OK so maybe Mark Twain never actually said it, but those of us who have been to the City By the Bay know it's true. San Francisco is typically much cooler (even in the summer) than other cities, even adjacent cities, in the San Francisco Bay Area. In fact, San Francisco has the coldest minimum, maximum, and average temperatures of any major city in the United States for the months of June, July, and August. This being the case, it is no stretch of the imagination to think that on June 21, 1986 (the date of the Summer Solstice) only 20 or so people were originally in attendance at Baker Beach in San Francisco.

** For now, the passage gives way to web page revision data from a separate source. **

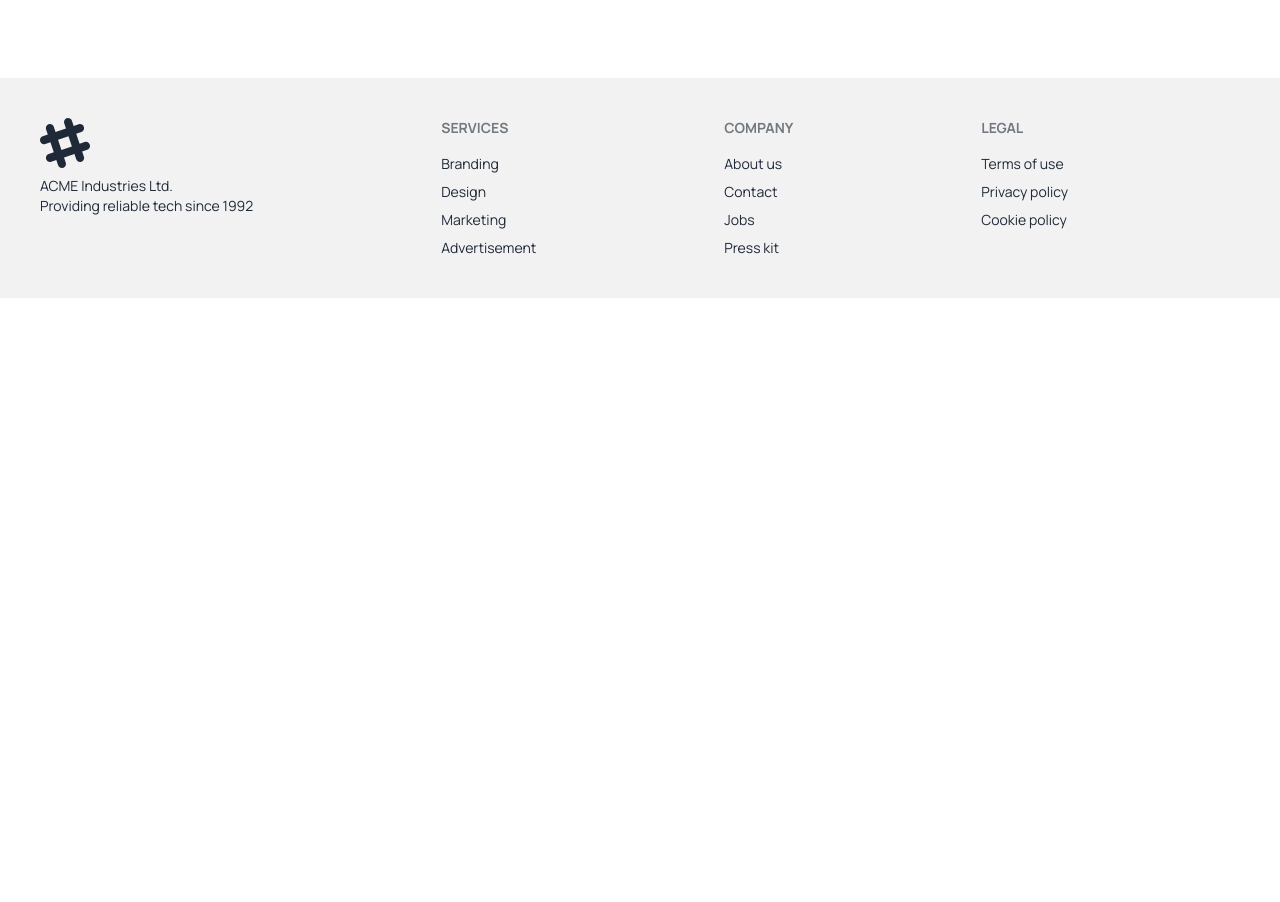
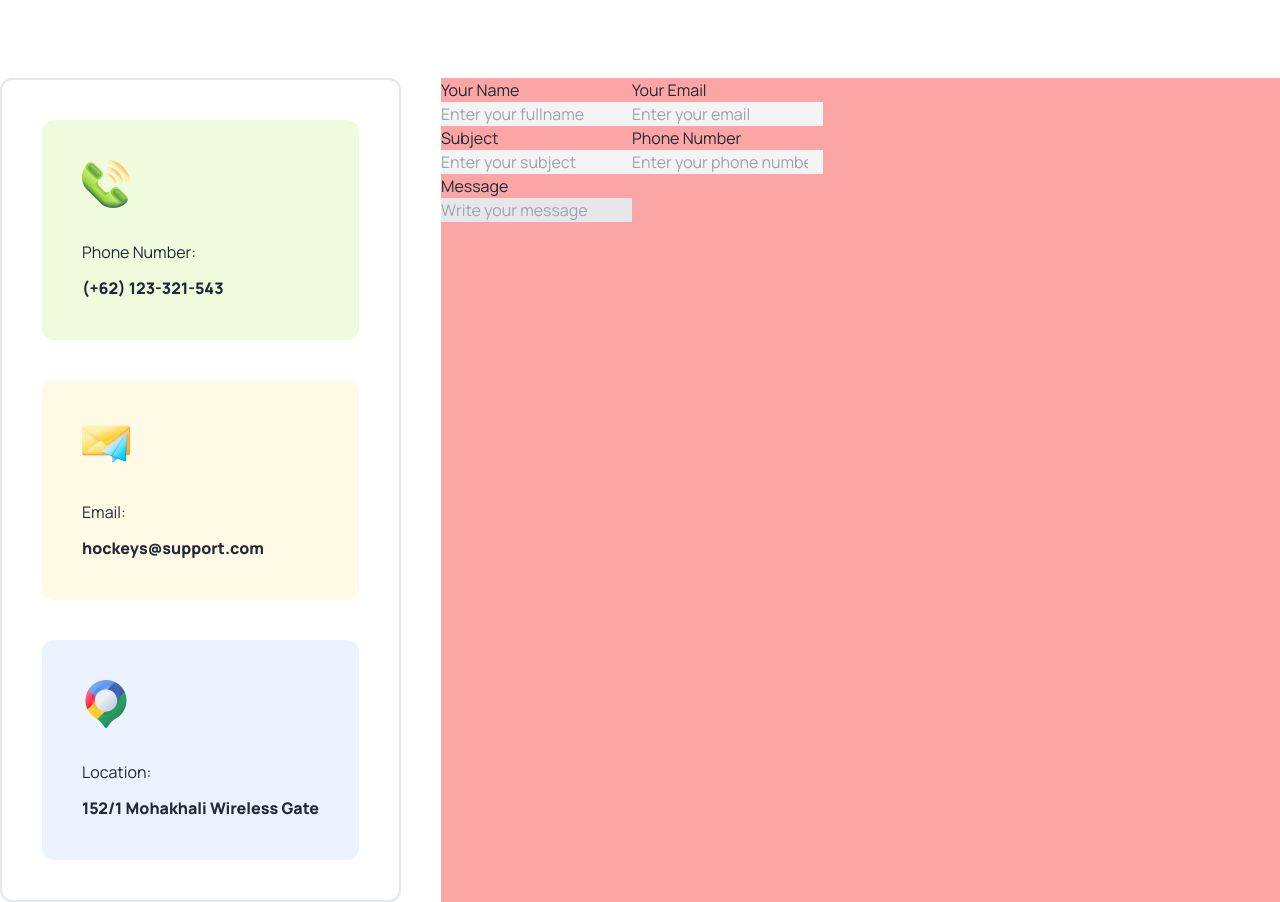
Before and after one commit to Jaber4770/Reset-B9A3, a plain HTML site: page index.html in a window 1280 px wide. Shown: the part 4820-5722 px from the top of the page. Before the commit the page ends 5118 px from the top, so only its background shows below. Drawn offline with nearby package versions, Linux system fonts and the light colour scheme.

Commit message:
get in touch 70% done

```diff
--- a/index.html
+++ b/index.html
@@ -161,7 +161,8 @@
                     <figure><img class="w-full" src="Images/2.png" alt="Shoes" /></figure>
                     <div class="card-body pt-40 pe-10 ps-10 pb-10">
                         <h2 class="font-extrabold text-3xl">Junior Program</h2>
-                      <p>Junior Program: A transformative journey cultivating young talents, instilling core skills, sportsmanship, and a lifelong love for hockey, shaping the champions of tomorrow.</p>
+                        <p>Junior Program: A transformative journey cultivating young talents, instilling core skills,
+                            sportsmanship, and a lifelong love for hockey, shaping the champions of tomorrow.</p>
                         <div class="card-actions">
                             <button class="btn btn-primary">Register Now!</button>
                         </div>
@@ -171,7 +172,8 @@
                     <figure><img src="Images/3.png" alt="Shoes" /></figure>
                     <div class="card-body pt-40 pe-10 ps-10 pb-10">
                         <h2 class="font-extrabold text-3xl">Junior Program</h2>
-                      <p>Junior Program: A transformative journey cultivating young talents, instilling core skills, sportsmanship, and a lifelong love for hockey, shaping the champions of tomorrow.</p>
+                        <p>Junior Program: A transformative journey cultivating young talents, instilling core skills,
+                            sportsmanship, and a lifelong love for hockey, shaping the champions of tomorrow.</p>
                         <div class="card-actions">
                             <button class="btn btn-primary">Register Now!</button>
                         </div>
@@ -181,7 +183,11 @@
                     <figure><img class="w-full" src="Images/4.png" alt="Shoes" /></figure>
                     <div class="card-body pt-80 pe-10 ps-10 pb-10">
                         <h2 class="font-extrabold text-3xl">Junior Program</h2>
-                      <p>Junior Program: A transformative journey cultivating young talents, instilling core skills, <br>sportsmanship, and a lifelong love for hockey, shaping the champions of tomorrow. <br> sportsma nship, and a lifelong lovnship, and a lifelong love for hockey, shaping the champions of tomorrow.</p>
+                        <p>Junior Program: A transformative journey cultivating young talents, instilling core skills,
+                            <br>sportsmanship, and a lifelong love for hockey, shaping the champions of tomorrow. <br>
+                            sportsma nship, and a lifelong lovnship, and a lifelong love for hockey, shaping the
+                            champions of tomorrow.
+                        </p>
                         <div class="card-actions">
                             <button class="btn btn-primary">Register Now!</button>
                         </div>
@@ -219,7 +225,8 @@
                                 </div>
                             </div>
                             <h1 class="text-2xl font-extrabold">World Cup Flags Football</h1>
-                            <p class="py-3">World Cup Flags Football: Where soccer meets flag football, uniting nations in exhilarating competition, showcasing skill, teamwork.</p>
+                            <p class="py-3">World Cup Flags Football: Where soccer meets flag football, uniting nations
+                                in exhilarating competition, showcasing skill, teamwork.</p>
                             <div class="flex justify-between">
                                 <h4 class="font-extrabold text-red-600 text-2xl">Price - $22.00</h4>
                                 <div class="flex flex-row items-center gap-3 text-gray-500">
@@ -249,7 +256,8 @@
                                 </div>
                             </div>
                             <h1 class="text-2xl font-extrabold">World Cup Flags Football</h1>
-                            <p class="py-3">World Cup Flags Football: A dynamic blend of soccer and flag football, igniting global excitement as nations compete with skill.</p>
+                            <p class="py-3">World Cup Flags Football: A dynamic blend of soccer and flag football,
+                                igniting global excitement as nations compete with skill.</p>
                             <div class="flex justify-between">
                                 <h4 class="font-extrabold text-red-600 text-2xl">Price - $22.00</h4>
                                 <div class="flex flex-row items-center gap-3 text-gray-500">
@@ -279,7 +287,8 @@
                                 </div>
                             </div>
                             <h1 class="text-2xl font-extrabold">Cap For Hockeys</h1>
-                            <p class="py-3">Cap for hockeys: Essential headgear providing comfort and protection, enabling players to focus on their.</p>
+                            <p class="py-3">Cap for hockeys: Essential headgear providing comfort and protection,
+                                enabling players to focus on their.</p>
                             <div class="flex justify-between">
                                 <h4 class="font-extrabold text-red-600 text-2xl">Price - $22.00</h4>
                                 <div class="flex flex-row items-center gap-3 text-gray-500">
@@ -309,7 +318,8 @@
                                 </div>
                             </div>
                             <h1 class="text-2xl font-extrabold">World Cup Flags Football</h1>
-                            <p class="py-3">World Cup Flags Football: A thrilling fusion of soccer and flag football, uniting nations in spirited.</p>
+                            <p class="py-3">World Cup Flags Football: A thrilling fusion of soccer and flag football,
+                                uniting nations in spirited.</p>
                             <div class="flex justify-between">
                                 <h4 class="font-extrabold text-red-600 text-2xl">Price - $22.00</h4>
                                 <div class="flex flex-row items-center gap-3 text-gray-500">
@@ -339,7 +349,8 @@
                                 </div>
                             </div>
                             <h1 class="text-2xl font-extrabold">World Cup Flags Football</h1>
-                            <p class="py-3">World Cup Flags Football: A thrilling fusion of soccer and flag football, uniting nations in.</p>
+                            <p class="py-3">World Cup Flags Football: A thrilling fusion of soccer and flag football,
+                                uniting nations in.</p>
                             <div class="flex justify-between">
                                 <h4 class="font-extrabold text-red-600 text-2xl">Price - $22.00</h4>
                                 <div class="flex flex-row items-center gap-3 text-gray-500">
@@ -369,7 +380,8 @@
                                 </div>
                             </div>
                             <h1 class="text-2xl font-extrabold">World Cup Flags Football</h1>
-                            <p class="py-3">World Cup Flags Football: A thrilling fusion of soccer and flag football, uniting nations in.</p>
+                            <p class="py-3">World Cup Flags Football: A thrilling fusion of soccer and flag football,
+                                uniting nations in.</p>
                             <div class="flex justify-between">
                                 <h4 class="font-extrabold text-red-600 text-2xl">Price - $22.00</h4>
                                 <div class="flex flex-row items-center gap-3 text-gray-500">
@@ -471,6 +483,51 @@
                         our hockey community and dedicated experts for personalized assistance and guidance.</p>
                 </div>
             </div>
+            <div class="flex flex-col lg:flex-row my-20 gap-10">
+                <div class="p-10 border-2 rounded-xl">
+                    <div class="bg-[#bced6d3b] p-10 rounded-xl ">
+                        <img src="Images/Group 1171275317.png" alt="">
+                        <p class="pt-8 pb-3">Phone Number:</p>
+                        <h4 class="font-extrabold">(+62) 123-321-543</h4>
+                    </div>
+                    <div class="bg-[#fddd5f27] p-10 rounded-xl my-10">
+                        <img src="Images/Group 1171275318.png" alt="">
+                        <p class="pt-8 pb-3">Email:</p>
+                        <h4 class="font-extrabold">hockeys@support.com</h4>
+                    </div>
+                    <div class="bg-[#629cf31f] p-10 rounded-xl ">
+                        <img src="Images/Group 1171275321.png" alt="">
+                        <p class="pt-8 pb-3">Location: </p>
+                        <h4 class="font-extrabold">152/1 Mohakhali Wireless Gate</h4>
+                    </div>
+                </div>
+                <div class="lg:flex-1 bg-red-300">
+                    <div class="flex flex-col lg:flex-row">
+                        <div>
+                            <h3>Your Name</h3>
+                            <input class="bg-gray-100" placeholder="Enter your fullname" type="text" name="" id="">
+                        </div>
+                        <div>
+                            <h3>Your Email</h3>
+                            <input class="bg-gray-100" placeholder="Enter your email" type="email" name="" id="">
+                        </div>
+                    </div>
+                    <div class="flex flex-col lg:flex-row">
+                        <div>
+                            <h3>Subject</h3>
+                            <input class="bg-gray-100" placeholder="Enter your subject" type="text" name="" id="">
+                        </div>
+                        <div>
+                            <h3>Phone Number</h3>
+                            <input class="bg-gray-100" placeholder="Enter your phone number" type="number" name="" id="">
+                        </div>
+                    </div>
+                    <div>
+                        <h3>Message</h3>
+                        <input class="bg-gray-200" placeholder="Write your message" type="text" name="" id="">
+                    </div>
+                </div>
+            </div>
         </section>
     </main>
     <!-- footer -->
```
Lines whose indentation alone changed are shown as unchanged.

Larry Harvey, creator of the first Burning Man, conceived of an eight foot tall wooden effigy in the shape of a man to be burned at the annual Summer Solstice bonfire, a tradition started by local sculptor Mary Grauberger. Larry and his friend Jerry James improvised a statue of roughly human shape and proportion with a triangular head, and they set it on fire at the beach. I don't know this for a fact because I wasn't there, but allegedly the group of 20 immediately doubled to 40 as onlookers were drawn to the flame engulfed man. I know I would have gone for a closer look if I was there; wouldn't you? And so began the Burning Man tradition.